This is also why he said records should have a higher value than CDs, not to mention digital downloads. “CDs are newer, but a record is like an artifact of history,” Deogracias said.
Contreras also explained the greater value of vinyl in much simpler terms. “Who the hell has a CD player these days?” he asked.
Contreras also said he finds the better understanding of vinyl by listeners to be a reason for the trend. “The music is embedded in the wax, right there for you,” he said. “With MP3s it’s all zeros and ones, nobody actually understands that kind of stuff.”
Deogracias said another cause which could explain the rise is the collector’s value of records.
“Vinyl will actually become more valuable over time because of the fact that it’s sometimes one of a kind,” Contreras said. “Limited edition versions, if they’re kept long enough, will become more and more valuable to collectors.”

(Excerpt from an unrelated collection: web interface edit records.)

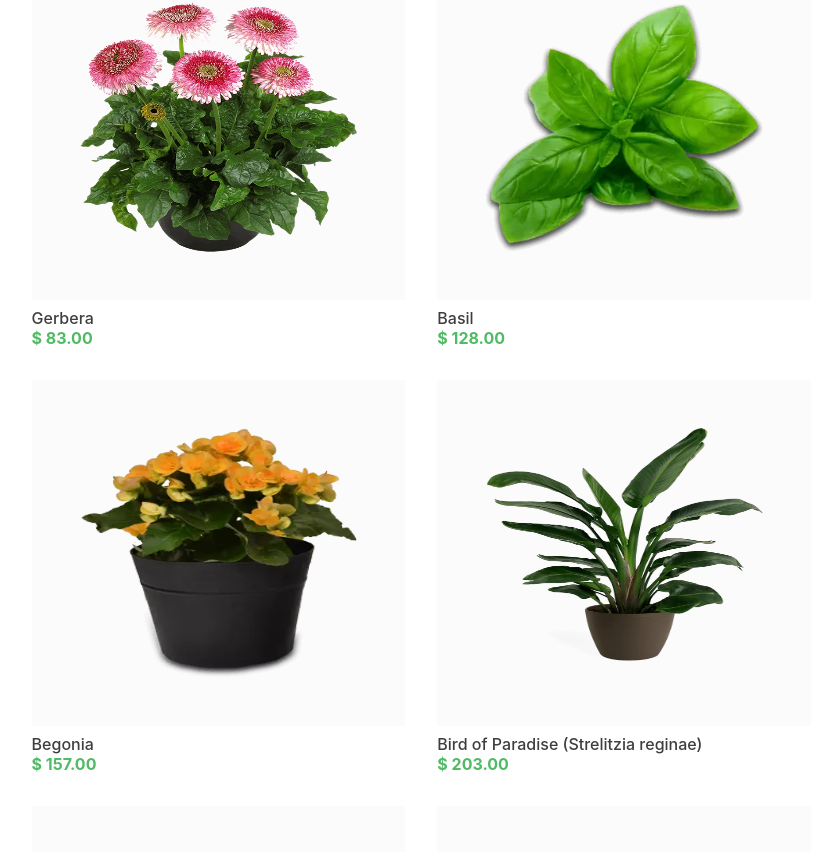
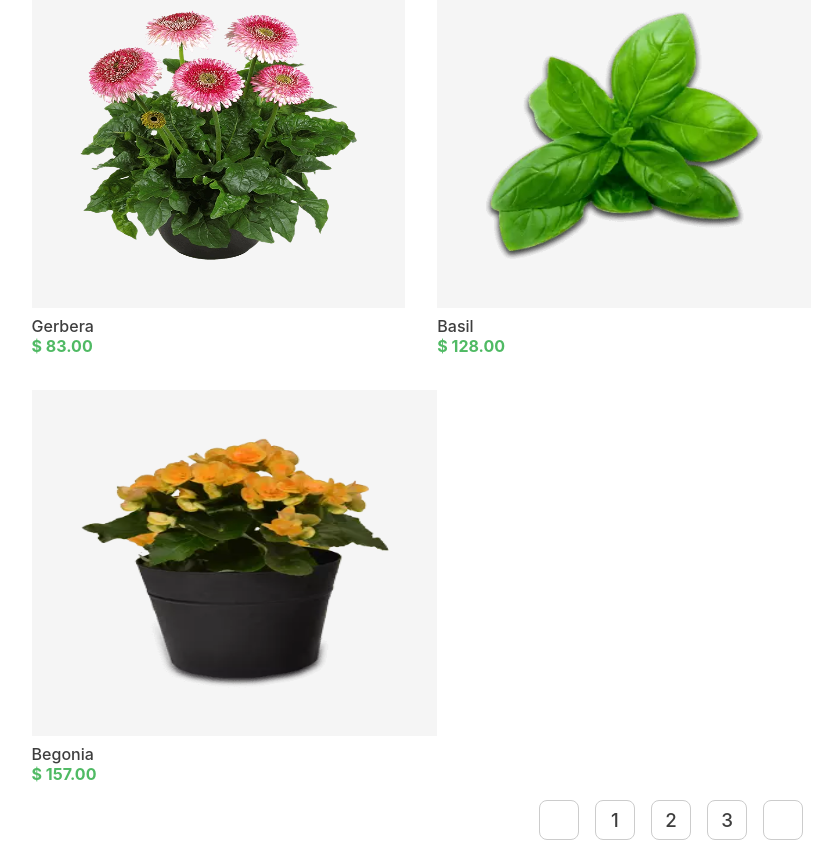
Before and after one commit to SavoKos/greenery, a Next.js app: page / in a window 1280 px wide. Shown: the part 1945-2797 px from the top of the page, without its empty margins (405-1239 px from the left). Built offline with nearby package versions, Linux system fonts and the light colour scheme.

Commit message:
Added Pagination UI

```diff
--- a/components/FiltersLeft.jsx
+++ b/components/FiltersLeft.jsx
@@ -47,7 +47,7 @@ function FiltersLeft({ plants }) {
 const S = {};
 
 S.Filters = styled.div`
-  background-color: #fbfbfb;
+  background-color: #f5f5f5;
   width: 100%;
   padding: 1rem 2rem;
 `;
--- a/components/Icon.jsx
+++ b/components/Icon.jsx
@@ -1,7 +1,7 @@
 import { createFromIconfontCN } from '@ant-design/icons';
 
 const IconFont = createFromIconfontCN({
-  scriptUrl: ['//at.alicdn.com/t/font_2898006_fnaly5nbgze.js'],
+  scriptUrl: ['//at.alicdn.com/t/font_2898006_d1jmc7pxzpv.js'],
 });
 
 function Icon({ type, className, onClick, style }) {
--- /dev/null
+++ b/components/Pagination.jsx
@@ -0,0 +1,65 @@
+import styled from 'styled-components';
+import Icon from './Icon';
+
+function Pagination({ plants }) {
+  const pages = Math.floor(plants?.length / 9);
+  for (let i = 0; i < pages; i++) {}
+  console.log();
+  return (
+    <S.Pagination>
+      <S.Page>
+        <Icon type='icon--arrowleft' />
+      </S.Page>
+      {plants?.slice(0, pages)?.map((page, i) => (
+        <S.Page>
+          <h3>{i + 1}</h3>
+        </S.Page>
+      ))}
+      <S.Page>
+        <Icon type='icon-iov-arrow-right' />
+      </S.Page>
+    </S.Pagination>
+  );
+}
+
+// -------------------------------------------------- styling ----------------------------------------------
+const S = {};
+
+S.Pagination = styled.div`
+  display: flex;
+  justify-content: flex-end;
+  align-items: center;
+`;
+S.Page = styled.div`
+  padding: 0.4rem 0.9rem;
+  display: flex;
+  align-items: center;
+  justify-content: center;
+  border: 1px solid #ccc;
+  border-radius: 0.5rem;
+  margin: 0 0.5rem;
+  transition: all ease 0.3s;
+  cursor: pointer;
+  width: 2.5rem;
+  height: 2.5rem;
+
+  .anticon {
+    font-size: 20px;
+    color: #3e3e3e;
+  }
+
+  h3 {
+    font-weight: 500;
+  }
+
+  &:hover {
+    background-color: ${({ theme }) => theme.colors.green};
+
+    h3,
+    .anticon {
+      color: #fff;
+    }
+  }
+`;
+
+export default Pagination;
--- a/components/PlantItem.jsx
+++ b/components/PlantItem.jsx
@@ -1,5 +1,6 @@
 import styled from 'styled-components';
 import Image from 'next/image';
+import Icon from './Icon';
 
 function PlantItem({ plant }) {
   return (
@@ -8,6 +9,10 @@ function PlantItem({ plant }) {
         <S.PlantImage>
           <Image src={plant.image} layout='fill' />
         </S.PlantImage>
+        <S.Icons className='icons'>
+          <Icon type='icon-tubiaozhizuomoban-' className='heart' />
+          <Icon type='icon-cart1' className='cart' />
+        </S.Icons>
       </S.PlantImageContainer>
       <S.Details>
         <h4 className='name'>{plant.name}</h4>
@@ -20,8 +25,17 @@ function PlantItem({ plant }) {
 // -------------------------------------------------- styling ----------------------------------------------
 const S = {};
 S.PlantImageContainer = styled.div`
-  background-color: #fbfbfb;
+  background-color: #f5f5f5;
   padding: 3rem;
+  position: relative;
+
+  &:hover {
+    .icons {
+      opacity: 1;
+      visibility: visible;
+      transform: translate(-50%, -10%);
+    }
+  }
 `;
 
 S.PlantItem = styled.div`
@@ -30,6 +44,12 @@ S.PlantItem = styled.div`
   margin: 1rem 0 1rem 2rem;
   flex: 1 1 auto;
   cursor: pointer;
+  border-top: 2px solid transparent;
+  transition: all ease 0.3s;
+
+  &:hover {
+    border-top: 2px solid ${({ theme }) => theme.colors.green};
+  }
 `;
 
 S.PlantImage = styled.div`
@@ -49,4 +69,29 @@ S.Details = styled.div`
   }
 `;
 
+S.Icons = styled.div`
+  opacity: 0;
+  visibility: hidden;
+  position: absolute;
+  left: 50%;
+  bottom: 1%;
+  transform: translate(-50%, 100%);
+  transition: all ease 0.3s;
+
+  .anticon {
+    font-size: 30px;
+    color: #3e3e3e;
+    transition: all ease 0.3s;
+    padding: 0 1rem;
+
+    &.heart:hover {
+      color: #ff3131;
+    }
+
+    &.cart:hover {
+      color: ${({ theme }) => theme.colors.green};
+    }
+  }
+`;
+
 export default PlantItem;
--- a/components/Plants.jsx
+++ b/components/Plants.jsx
@@ -3,6 +3,7 @@ import { useEffect, useState } from 'react';
 import styled from 'styled-components';
 import FiltersLeft from './FiltersLeft';
 import FiltersTop from './FiltersTop';
+import Pagination from './Pagination';
 import PlantItem from './PlantItem';
 
 function Plants() {
@@ -21,10 +22,11 @@ function Plants() {
       <S.RightSide>
         <FiltersTop />
         <S.PlantsList>
-          {plants?.map((plant) => (
+          {plants?.slice(0, 9)?.map((plant) => (
             <PlantItem plant={plant} key={plant.name} />
           ))}
         </S.PlantsList>
+        <Pagination plants={plants} />
       </S.RightSide>
     </S.Container>
   );
```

According to Contreras, major record labels are also feeding into the trend, capitalizing on the rise of records. In turn, this will increase profit and continue to introduce a younger generation to vinyl. “A lot of top artists and labels are joining the bandwagon in an attempt to make more sales,” he said. “So now new music is also being released in this form, so music from all times is now on records.”
The sales, however, have not been rising at a similar rate as they once were. According to NPR, record sales only grew by 14 percent in 2010, a significant drop in comparison to the years past. Record sales are still on the rise for now, but the trend could fade.
Contreras also warns that, although this trend is recent, it cannot stay forever. “The trend is new; it only happened about two years for us here at Indy CD and Vinyl. But people move on fast, find a new thing to think is cool,” he said.
And if there’s one thing that’s unpredictable, Contreras said it is what is cool and what is not.
“It really is impossible to know what’s next,” he said. “You never can foretell what will be cool.”
1. The Beatles- Sgt. Pepper’s Lonely Heart’s Club
2. The Beach Boys- Pet Sounds
3. The Beatles- Revolver
4. Bob Dylan- Highway 61
5. The Beatles- Rubber Soul
6. Marvin Gaye- What’s Going On
7. The Rolling Stones- Exile on Main St.
8. The Clash- London Calling
9. Bob Dylan- Blonde on Blonde
10. The Beatles- The White Album
ROLLING STONE/ SOURCE